Green tea and oolong tea contain caffeine and catechins, which have been shown to boost metabolism for approximately two hours. Researchers say drinking 2 to 4 cups of green or oolong tea throughout the day may help you burn an extra 50 calories, which can lead to a 5-pound loss over a year – without any other change in your diet. Obviously, adding sugar or cream would counteract the positive effects. Also, avoid green tea beverages that are high-fructose corn syrup, as they are loaded with sugar and not good for your metabolism.
Swap Out White Wine for Red
Red wine, in moderation, can have quite the positive impact on your health. Studies have shown that red wine may inhibit the formation of fat cells and help prevent obesity by affecting the gene SIRT1. Red wine is rich in antioxidants that can help raise HDL (“good”) cholesterol and protect against heart disease. Its antioxidants come in tow forms – flavonoids and nonflavonoids.
Limit the Amount of Alcohol You Drink
Alcohol, just like soda, is full of empty calories because it contains no nutrients that can be stored for fuel. Plus, while the body is processing alcohol through the stomach and liver, it is unable to convert elements – glucose, fatty acids, amino acids – into energy, which means more food ends up stored as fat.
Try Concord Grape Juice
If you’re looking for an alternative to red wine, with similar health benefits, try Concord grape juice. It is high in polyphenols, which have anti-inflammatory and antioxidant properties that help to increase your metabolic rate. A study found that Concord grape juice helps increase memory and improve cognitive and motor function as we age. Other studies have shown that the juice helps maintain immune function, and lowers total cholesterol and blood pressure. Remember to keep portions reasonable (4 ounces) to avoid going overboard on calories.
The normal bloodstream contains a total of 4 teaspoons of blood sugar. When you drink a can of soda, roughly 10 teaspoons of table sugar are absorbed into your bloodstream, causing your blood-sugar level to rocket to an excessive level, setting off alarms in the pancreas, and causing a large amount of insulin to come out to deal with the excess blood sugar. Some sugar is quickly ushered into the cells, including brain cells, and the rest is stored in your fat cells.

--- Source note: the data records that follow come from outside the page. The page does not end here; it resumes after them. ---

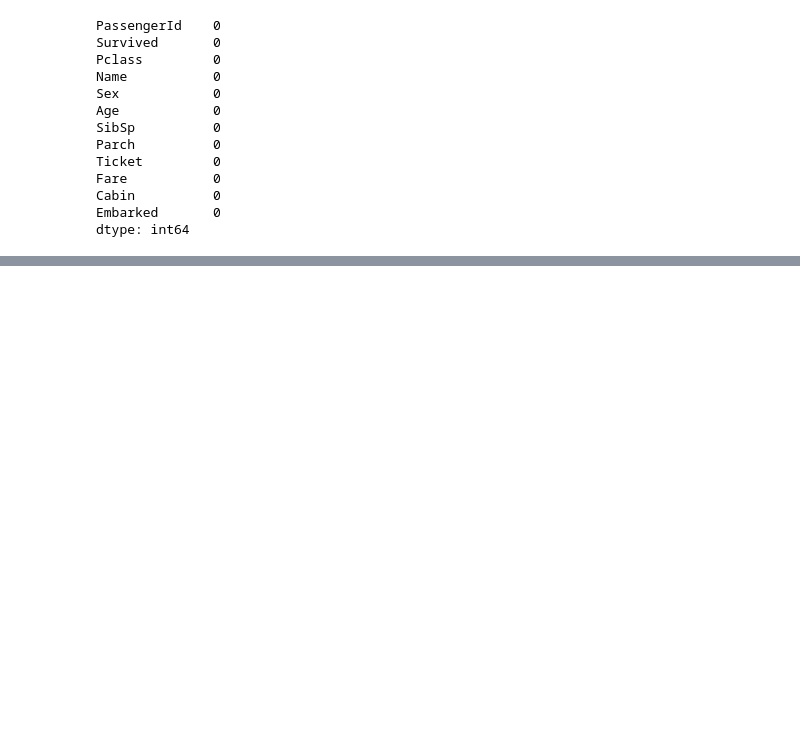
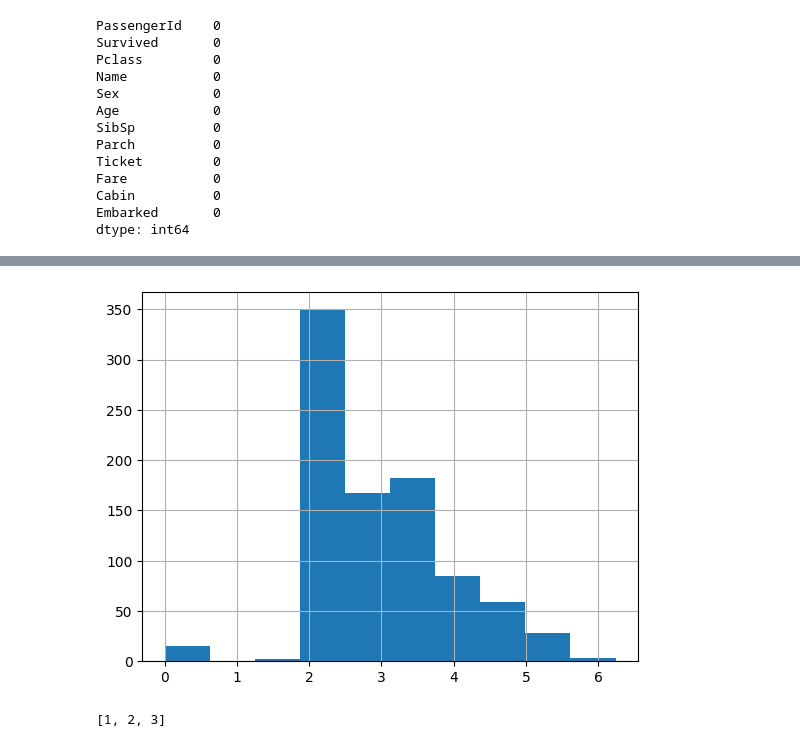
Before and after one commit to tenzinnamdhak/LinearRegressionTitanicDataset, a Jupyter notebook: Namdhak's_project_titanic.ipynb, the cells around one changed output, grey strips where cells are left out. Saved outputs shown, nothing was run; the diff lists cells and outputs as text; code cells hidden in the pictures; blank space fills up the shorter version.

```diff
--- a/Namdhak's_project_titanic.ipynb
+++ b/Namdhak's_project_titanic.ipynb
@@ -85,0 +107,6 @@ dtype: int64
+# %%
+df['LogFare'] = np.log(df['Fare']+1)
+# %%
+df['LogFare'].hist();
+# %% [output]
+[figure, added]
@@ -85,0 +115,4 @@ dtype: int64
+# %%
+pclasses
+# %% [output]
+[1, 2, 3]
```
Also changed, not shown: parts of 15 cells of this notebook.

When all this is done, maybe in about an hour, your blood sugar may fall dramatically and low blood sugar occurs. A drop in blood sugar causes your body to crave sweets, which are definite metabolism busters. Just say no to soda to avoid rapid swings in blood sugar and consumption of excess empty calories.
Have a Cup of Coffee or Tea Before Workouts

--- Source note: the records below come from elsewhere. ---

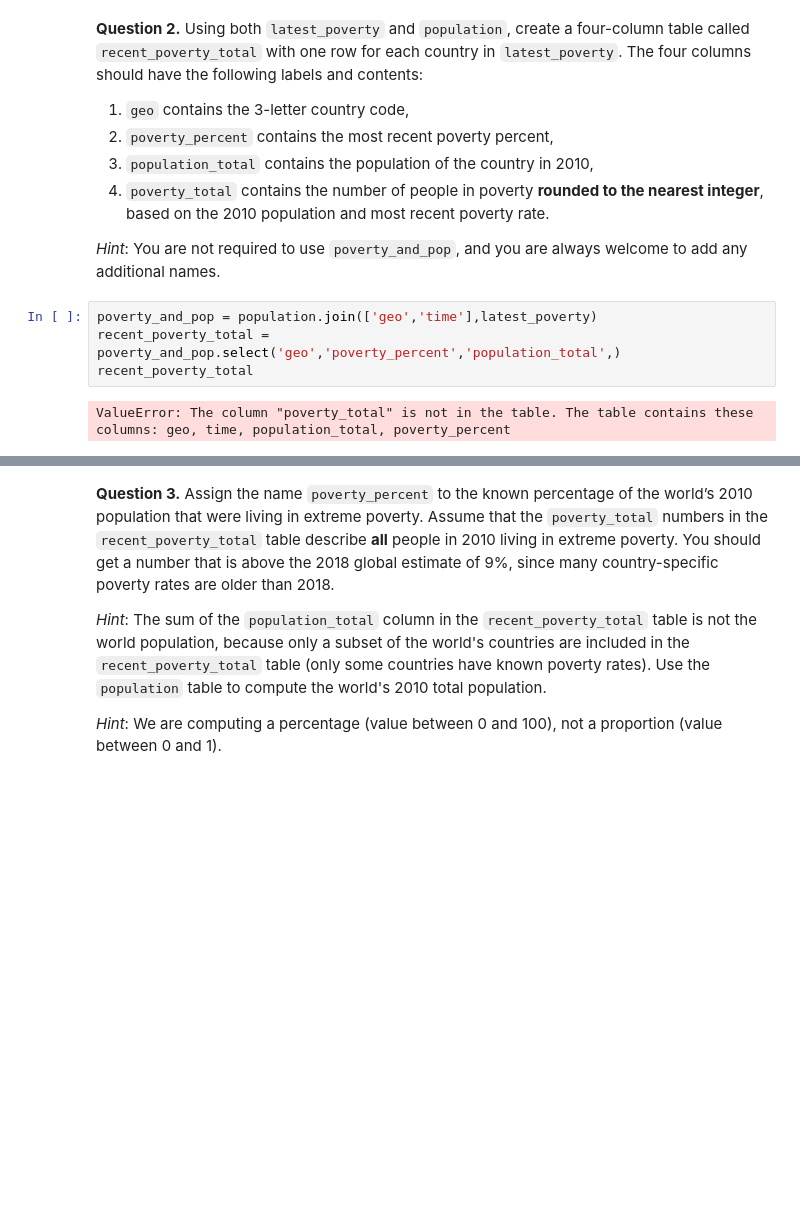
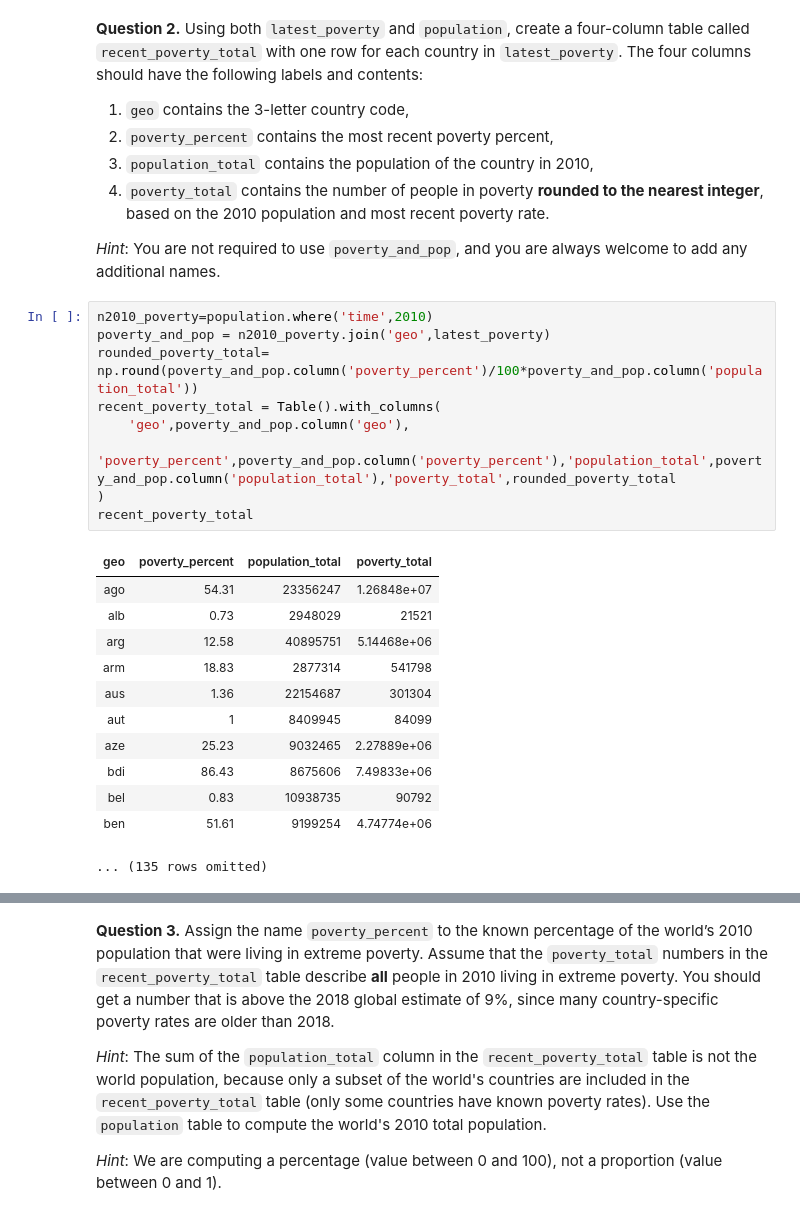
Before and after one commit to cplahn/cplahn_DATA_Fall, a Jupyter notebook: project1/project1.ipynb, the cells around one changed output, grey strips where cells are left out. Cells and saved outputs as stored; diff of their text form; blank space fills up the shorter version.

```diff
--- a/project1/project1.ipynb
+++ b/project1/project1.ipynb
@@ -663,11 +664,27 @@ population.join(['time','geo'],latest_poverty)
 1. `poverty_total` contains the number of people in poverty **rounded to the nearest integer**, based on the 2010 population and most recent poverty rate.
 
 *Hint*: You are not required to use `poverty_and_pop`, and you are always welcome to add any additional names.
-# %%
-poverty_and_pop = population.join(['geo','time'],latest_poverty)
-recent_poverty_total = poverty_and_pop.select('geo','poverty_percent','population_total',)
-recent_poverty_total
-# %% [output]
-ValueError: The column "poverty_total" is not in the table. The table contains these columns: geo, time, population_total, poverty_percent
+# %%
+n2010_poverty=population.where('time',2010)
+poverty_and_pop = n2010_poverty.join('geo',latest_poverty)
+rounded_poverty_total= np.round(poverty_and_pop.column('poverty_percent')/100*poverty_and_pop.column('population_total'))
+recent_poverty_total = Table().with_columns(
+    'geo',poverty_and_pop.column('geo'),
+    'poverty_percent',poverty_and_pop.column('poverty_percent'),'population_total',poverty_and_pop.column('population_total'),'poverty_total',rounded_poverty_total
+)
+recent_poverty_total
+# %% [output]
+| geo | poverty_percent | population_total | poverty_total |
+| ago | 54.31 | 23356247 | 1.26848e+07 |
+| alb | 0.73 | 2948029 | 21521 |
+| arg | 12.58 | 40895751 | 5.14468e+06 |
+| arm | 18.83 | 2877314 | 541798 |
+| aus | 1.36 | 22154687 | 301304 |
+| aut | 1 | 8409945 | 84099 |
+| aze | 25.23 | 9032465 | 2.27889e+06 |
+| bdi | 86.43 | 8675606 | 7.49833e+06 |
+| bel | 0.83 | 10938735 | 90792 |
+| ben | 51.61 | 9199254 | 4.74774e+06 |
+... (135 rows omitted)
 # %%
 grader.check("q2_2")
```
Also changed, not shown: parts of 11 cells of this notebook, 1 other file.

Even though energy drink companies tout the benefits of energy drinks before, during, or after exercise, many contain sugar, and you don’t need sugar or electrolytes to boost energy for a workout of an hour or less. Many athletes have found that drinking a cup of coffee or tea, with additional water, stimulates their metabolic rate. Try enjoying a cup of coffee or tea (about 220 mg of caffeine) prior to your exercise, and avoid high-potency caffeinated “turbo” drinks or pills. Check with your doctor if you are sensitive to caffeine. By the way, this does not mean drinking a latte or mocha containing milk and sugar. We’re talking about black coffee and tea here. And embrace water as your beverage of choice before, during, and after workouts.
Since the Chinese Tsin Dynasty in 221 B.C., kombucha tea has been used as a health elixir. Fans claim that it is packed with organic acids that build healthy tissues and normalize blood alkalinity, probiotics that benefit your digestive system, and live enzymes that help fuel the body’s cells. It combats free radicals and has been used as a remedy for arthritis, constipation, obesity, arteriosclerosis, impotence, kidney stones, rheumatism, gout, and cancer. You can find kombucha at most health food stores.